- Pas, E. T., Larson, K., Reinke, W., Herman, K., & Bradshaw, C. P. (2016). Implementation and acceptability of an adapted classroom check-up coaching model to promote culturally-responsive classroom management. The Education & Treatment of Children, 39, 467–492. doi: 10.1353/etc.2016.0021.CrossRefGoogle Scholar
- Reinke, W. M., Herman, K. C., & Sprick, R. (2011). Motivational interviewing for effective classroom management: The classroom check-up. New York: Guilford Press.Google Scholar
- Reinke, W. M., Herman, K. C., Stormont, M., Newcomer, L., & David, K. (2013). Illustrating the multiple facets and levels of fidelity of implementation to a teacher classroom management intervention. Administration and Policy in Mental Health and Mental Health Services Research, 40(6), 494–506. doi: 10.1007/s10488-013-0496-2.CrossRefPubMedGoogle Scholar
- Saldana, L., Chamberlain, P., & Chapman, J. (2016). A supervisor-targeted implementation approach to promote system change: The R3 Model. Administration and Policy in Mental Health and Mental Health Services Research, 43(6), 879–892. doi: 10.1007/s10488-016-0730-9.CrossRefPubMedPubMedCentralGoogle Scholar
- Schaffer, K., Rouiller, S., Embry, D., & Ialongo, N. (2006). The PAX good behavior game implementation rubric. Unpublished technical report. Johns Hopkins University.Google Scholar

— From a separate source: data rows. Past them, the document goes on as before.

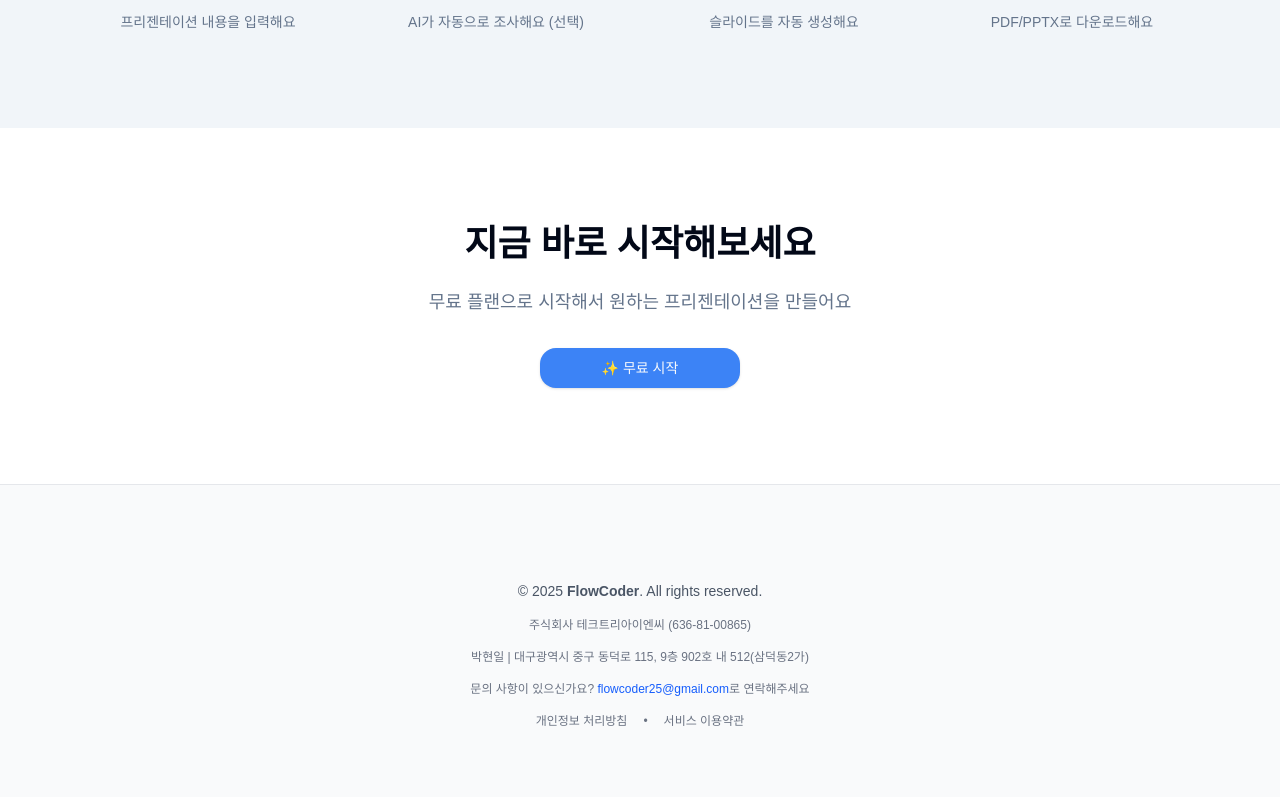
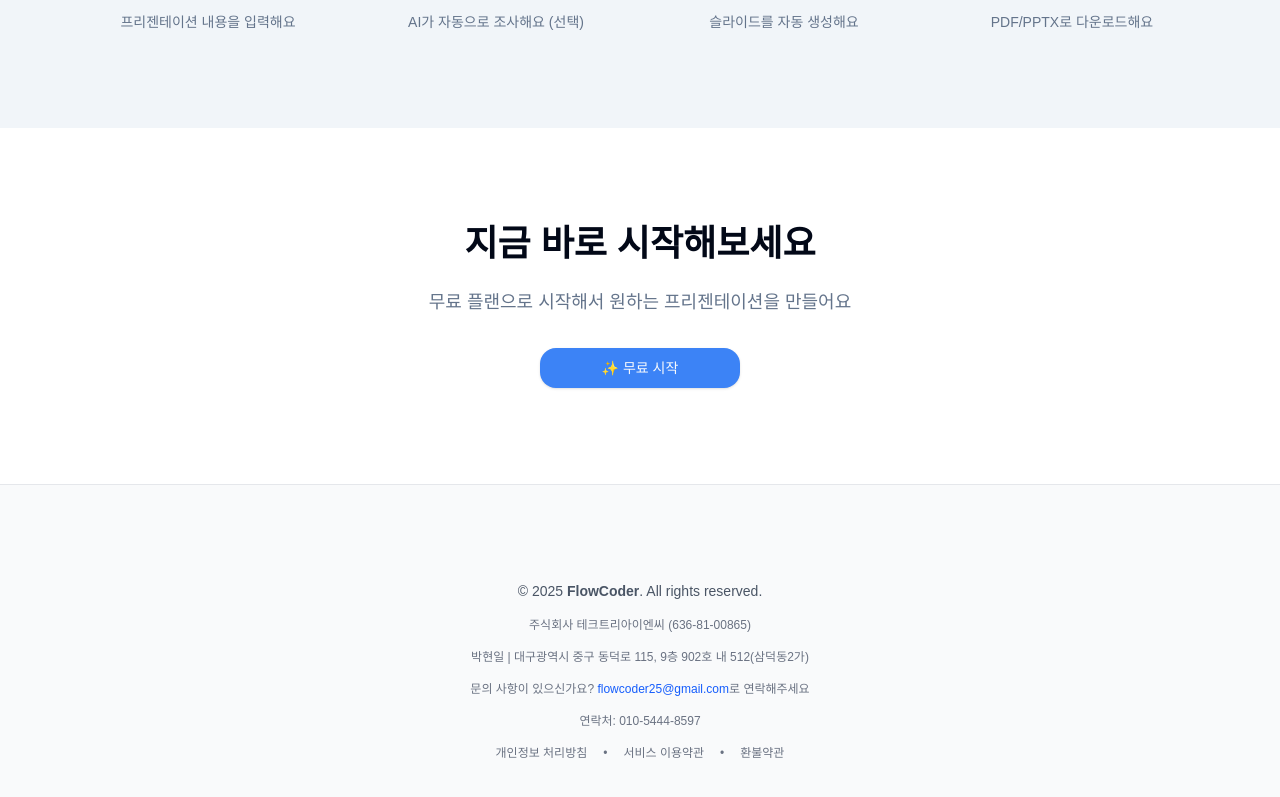
Before and after one commit to flowcoder2025/flowcoder-pptmaker, a Next.js app: page / in a window 1280 px wide. Shown: the part 1949-2746 px from the top of the page. Built offline with nearby package versions, Linux system fonts and the light colour scheme; no server answers.

Commit message:
feat: 푸터에 연락처 및 환불약관 링크 추가
- 연락처 추가: 010-5444-8597 (텍스트 표시)
- 환불약관 링크 추가: https://www.flow-coder.com/terms/external/refund-policy
- 푸터 정보 구조 개선

```diff
--- a/components/layout/Footer.tsx
+++ b/components/layout/Footer.tsx
@@ -41,7 +41,12 @@ export default function Footer() {
             로 연락해주세요
           </div>
 
-          {/* 추가 링크 (선택) */}
+          {/* 연락처 */}
+          <div className="text-xs text-gray-500">
+            연락처: 010-5444-8597
+          </div>
+
+          {/* 추가 링크 */}
           <div className="flex gap-4 text-xs text-gray-500">
             <a href="https://www.flow-coder.com/terms/external/privacy-policy" className="hover:text-gray-700 hover:underline">
               개인정보 처리방침
@@ -50,6 +55,10 @@ export default function Footer() {
             <a href="https://www.flow-coder.com/terms/external/ppt-maker" className="hover:text-gray-700 hover:underline">
               서비스 이용약관
             </a>
+            <span>•</span>
+            <a href="https://www.flow-coder.com/terms/external/refund-policy" className="hover:text-gray-700 hover:underline">
+              환불약관
+            </a>
           </div>
         </div>
       </MaxWidthContainer>
```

- Spoth, R., Rohrbach, L., Greenberg, M., Leaf, P., Brown, C. H., Fagan, A., … Hawkins, J. D. (2013). Addressing core challenges for the next generation of type 2 translation research and systems: The translation science to population impact (TSci Impact) framework. Prevention Science, 14, 319–351. doi: 10.1007/s11121-012-0362-6.CrossRefPubMedPubMedCentralGoogle Scholar
- Stormont, M., Reinke, W. M., Newcomer, L., Marchese, D., & Lewis, C. (2015). Coaching teachers’ use of social behavior interventions to improve children’s outcomes: A review of the literature. Journal of Positive Behavior Interventions, 17(2), 69–82. doi: 10.1177/1098300714550657.CrossRefGoogle Scholar
- Taylor, J. (2007). Instructional coaching: The state of the art. In M. Mangin & S. Stoelinga (Eds.), Effective teacher leadership: Using research to inform and reform. New York: Teachers College Press.Google Scholar
- U.S. Department of Education. (2012). Prevalence and implementation fidelity of research-based prevention programs in public schools: Final report Retrieved from http://www2.ed.gov/rschstat/eval/other/research-based-prevention.pdf.